“There were a lot of times I thought I might never play rugby again,” admits Tuilagi. “I’m very grateful to be here.

“Eddie always kept in touch, all the time I was injured. He was good. It was nice to have that – to give a bit of help, a bit of light at the end of the tunnel. I’m grateful to Eddie for that.

“He’s 100% getting the best out of me. He knows how to get his players right individually, to manage his players and get them in the right frame of mind each game.

“He’s been in the game at the top level for 20 or more years, and I think that experience helps him. His coaching is very clear and very straightforward.

“With every player it’s pretty simple. When you’re preparing for a game he’ll come up to you and say one or two things to go for.

“In your head you know exactly what you want to do when you get out there, and it helps us massively.”

Manu Tuilagi

Jones’ defence coach John Mitchell has worked with explosive, powerful runners before, notably All Blacks legend Mils Muliaina at the 2003 World Cup, and gave two-time world champion Ma’a Nonu his international debut in the months leading up to that tournament.

In Tuilagi he sees a man who has changed in maturity, a player as comfortable at inside centre – where he played for England in this year’s Six Nations – as at outside centre, where he has so far been pushed in this tournament as Jones has gone for the George Ford-Farrell axis at 10 and 12.

Mitchell says: “Manu understands that both roles have different defensive and attacking decision-making aspects.

“When he plays 12, he’s closer to the attack and at 13 he gets to have a bit more speed and really run onto the ball, and it’s a little more one-on-one rather than two-on-two as a 12.

“Defensively he has the ability when at 13 to spook the attacker. He doesn’t always get a hit in, but when he does get hold of you he can certainly feed attack through good defence. He’s also very comfortable in space as well.

“He just goes about his footy in a really quiet way. He’s a ‘doer’ rather than a talker.

“He enjoys one-on-one conversations, and he’s a good thinker on the game – when you go and have a conversation about a situation, he’s really coachable.

“With the Manu we see now, the leadership is clear for him. He’s being managed specifically, so I think he gains a lot of confidence from that, with the previous physical limitations he had from all those injuries.

“He’s also grateful and respectful that he’s at this tournament.

“You never know if you’re going to get an opportunity on this world stage ever again, so there’s a real sense of unfinished business in his eyes.”

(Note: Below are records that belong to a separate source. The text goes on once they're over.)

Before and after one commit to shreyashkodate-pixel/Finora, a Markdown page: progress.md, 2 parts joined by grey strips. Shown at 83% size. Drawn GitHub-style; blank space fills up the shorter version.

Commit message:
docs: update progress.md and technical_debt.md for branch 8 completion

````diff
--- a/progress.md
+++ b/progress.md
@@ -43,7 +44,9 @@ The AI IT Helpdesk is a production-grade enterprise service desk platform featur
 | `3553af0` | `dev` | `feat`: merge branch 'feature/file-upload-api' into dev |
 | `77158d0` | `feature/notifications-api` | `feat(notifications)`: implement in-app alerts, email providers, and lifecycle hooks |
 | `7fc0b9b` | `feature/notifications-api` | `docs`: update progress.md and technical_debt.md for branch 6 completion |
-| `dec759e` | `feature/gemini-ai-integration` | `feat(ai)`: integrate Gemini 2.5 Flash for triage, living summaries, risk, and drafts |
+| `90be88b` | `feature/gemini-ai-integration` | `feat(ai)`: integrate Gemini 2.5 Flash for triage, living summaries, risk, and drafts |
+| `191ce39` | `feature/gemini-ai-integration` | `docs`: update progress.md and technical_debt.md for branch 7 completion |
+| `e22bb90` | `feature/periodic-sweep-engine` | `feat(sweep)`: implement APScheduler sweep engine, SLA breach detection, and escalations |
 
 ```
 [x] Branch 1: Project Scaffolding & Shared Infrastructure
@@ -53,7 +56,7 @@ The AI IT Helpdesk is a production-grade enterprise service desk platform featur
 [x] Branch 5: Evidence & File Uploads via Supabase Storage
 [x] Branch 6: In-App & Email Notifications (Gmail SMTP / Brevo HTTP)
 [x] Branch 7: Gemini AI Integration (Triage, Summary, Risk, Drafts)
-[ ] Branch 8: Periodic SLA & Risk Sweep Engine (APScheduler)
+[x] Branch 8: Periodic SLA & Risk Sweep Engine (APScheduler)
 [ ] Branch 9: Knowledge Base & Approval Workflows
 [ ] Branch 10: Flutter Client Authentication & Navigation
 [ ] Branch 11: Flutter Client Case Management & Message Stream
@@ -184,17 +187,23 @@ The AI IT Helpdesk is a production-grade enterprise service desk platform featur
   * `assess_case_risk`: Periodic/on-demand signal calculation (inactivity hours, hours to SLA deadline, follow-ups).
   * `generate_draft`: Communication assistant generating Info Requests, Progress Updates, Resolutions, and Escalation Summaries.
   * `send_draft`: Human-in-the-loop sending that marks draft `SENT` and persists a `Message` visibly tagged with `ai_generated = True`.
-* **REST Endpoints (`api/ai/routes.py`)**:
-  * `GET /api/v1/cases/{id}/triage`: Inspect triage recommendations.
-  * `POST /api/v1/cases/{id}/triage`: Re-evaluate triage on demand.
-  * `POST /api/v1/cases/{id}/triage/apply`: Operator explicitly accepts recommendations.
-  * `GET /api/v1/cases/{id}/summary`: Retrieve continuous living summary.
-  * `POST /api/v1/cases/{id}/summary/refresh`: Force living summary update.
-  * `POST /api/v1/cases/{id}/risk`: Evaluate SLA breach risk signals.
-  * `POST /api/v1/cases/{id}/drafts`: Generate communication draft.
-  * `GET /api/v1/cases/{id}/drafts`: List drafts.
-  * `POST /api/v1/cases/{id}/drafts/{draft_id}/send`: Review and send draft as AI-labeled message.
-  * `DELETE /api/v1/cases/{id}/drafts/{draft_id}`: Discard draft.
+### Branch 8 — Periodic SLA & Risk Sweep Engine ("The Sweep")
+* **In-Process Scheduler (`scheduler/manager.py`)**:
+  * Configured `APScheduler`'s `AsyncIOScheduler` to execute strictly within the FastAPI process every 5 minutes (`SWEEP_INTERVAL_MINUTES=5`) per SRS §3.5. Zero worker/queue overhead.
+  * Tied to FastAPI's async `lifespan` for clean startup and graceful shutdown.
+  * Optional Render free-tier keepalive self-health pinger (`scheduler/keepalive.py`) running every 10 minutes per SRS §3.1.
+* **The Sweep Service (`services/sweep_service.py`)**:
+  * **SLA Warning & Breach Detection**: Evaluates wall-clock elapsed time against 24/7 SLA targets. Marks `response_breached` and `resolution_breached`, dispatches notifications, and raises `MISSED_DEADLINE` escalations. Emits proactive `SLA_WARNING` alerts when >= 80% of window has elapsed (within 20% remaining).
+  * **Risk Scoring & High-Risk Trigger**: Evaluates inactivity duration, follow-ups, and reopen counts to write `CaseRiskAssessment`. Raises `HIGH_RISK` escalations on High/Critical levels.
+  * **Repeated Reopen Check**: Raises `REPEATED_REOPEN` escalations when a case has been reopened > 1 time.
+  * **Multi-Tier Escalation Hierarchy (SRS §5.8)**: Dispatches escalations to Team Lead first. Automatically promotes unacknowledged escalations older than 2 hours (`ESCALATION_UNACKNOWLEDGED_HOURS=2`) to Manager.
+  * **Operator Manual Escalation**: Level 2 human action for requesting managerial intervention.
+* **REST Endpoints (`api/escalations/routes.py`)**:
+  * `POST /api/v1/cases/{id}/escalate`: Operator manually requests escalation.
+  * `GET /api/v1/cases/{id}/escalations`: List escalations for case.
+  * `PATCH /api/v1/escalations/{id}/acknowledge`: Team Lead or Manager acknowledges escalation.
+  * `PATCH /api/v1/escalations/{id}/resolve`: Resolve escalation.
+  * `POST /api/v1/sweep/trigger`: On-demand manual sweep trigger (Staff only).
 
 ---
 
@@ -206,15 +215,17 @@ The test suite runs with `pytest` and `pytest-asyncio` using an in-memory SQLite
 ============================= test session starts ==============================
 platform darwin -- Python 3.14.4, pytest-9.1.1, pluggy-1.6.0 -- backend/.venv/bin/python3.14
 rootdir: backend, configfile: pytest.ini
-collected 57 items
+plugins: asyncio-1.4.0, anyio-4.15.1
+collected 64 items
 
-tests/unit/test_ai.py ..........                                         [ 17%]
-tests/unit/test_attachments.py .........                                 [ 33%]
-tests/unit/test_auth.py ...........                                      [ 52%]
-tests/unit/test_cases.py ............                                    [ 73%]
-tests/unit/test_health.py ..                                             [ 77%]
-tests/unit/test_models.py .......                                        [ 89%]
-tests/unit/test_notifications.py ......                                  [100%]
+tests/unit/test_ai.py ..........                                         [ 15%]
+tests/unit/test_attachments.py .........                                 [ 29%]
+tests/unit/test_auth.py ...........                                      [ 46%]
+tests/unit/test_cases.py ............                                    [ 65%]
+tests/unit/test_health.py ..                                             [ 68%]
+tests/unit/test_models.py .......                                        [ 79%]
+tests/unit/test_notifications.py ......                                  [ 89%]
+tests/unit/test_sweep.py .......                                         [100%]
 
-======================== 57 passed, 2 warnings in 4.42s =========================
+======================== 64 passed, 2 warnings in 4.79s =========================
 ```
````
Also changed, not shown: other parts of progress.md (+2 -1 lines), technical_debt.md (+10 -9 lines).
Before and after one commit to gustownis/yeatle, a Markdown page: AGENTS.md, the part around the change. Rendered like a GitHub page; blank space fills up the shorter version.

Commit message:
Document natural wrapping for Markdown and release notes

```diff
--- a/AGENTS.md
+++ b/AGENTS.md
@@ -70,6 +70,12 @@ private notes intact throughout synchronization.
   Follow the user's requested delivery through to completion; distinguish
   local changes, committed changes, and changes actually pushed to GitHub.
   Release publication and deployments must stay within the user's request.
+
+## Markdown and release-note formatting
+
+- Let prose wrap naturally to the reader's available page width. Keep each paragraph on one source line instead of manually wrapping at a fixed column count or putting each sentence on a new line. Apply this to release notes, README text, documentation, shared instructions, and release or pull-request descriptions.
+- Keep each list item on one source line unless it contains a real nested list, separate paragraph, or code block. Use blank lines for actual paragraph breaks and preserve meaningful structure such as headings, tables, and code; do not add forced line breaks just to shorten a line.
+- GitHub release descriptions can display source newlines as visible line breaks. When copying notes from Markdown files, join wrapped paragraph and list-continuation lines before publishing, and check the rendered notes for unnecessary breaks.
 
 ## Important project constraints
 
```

Graphic advertising that BBC Radio 5 Live will have live commentary of every match at the Rugby World Cup


Please enter your comment!
Please enter your name here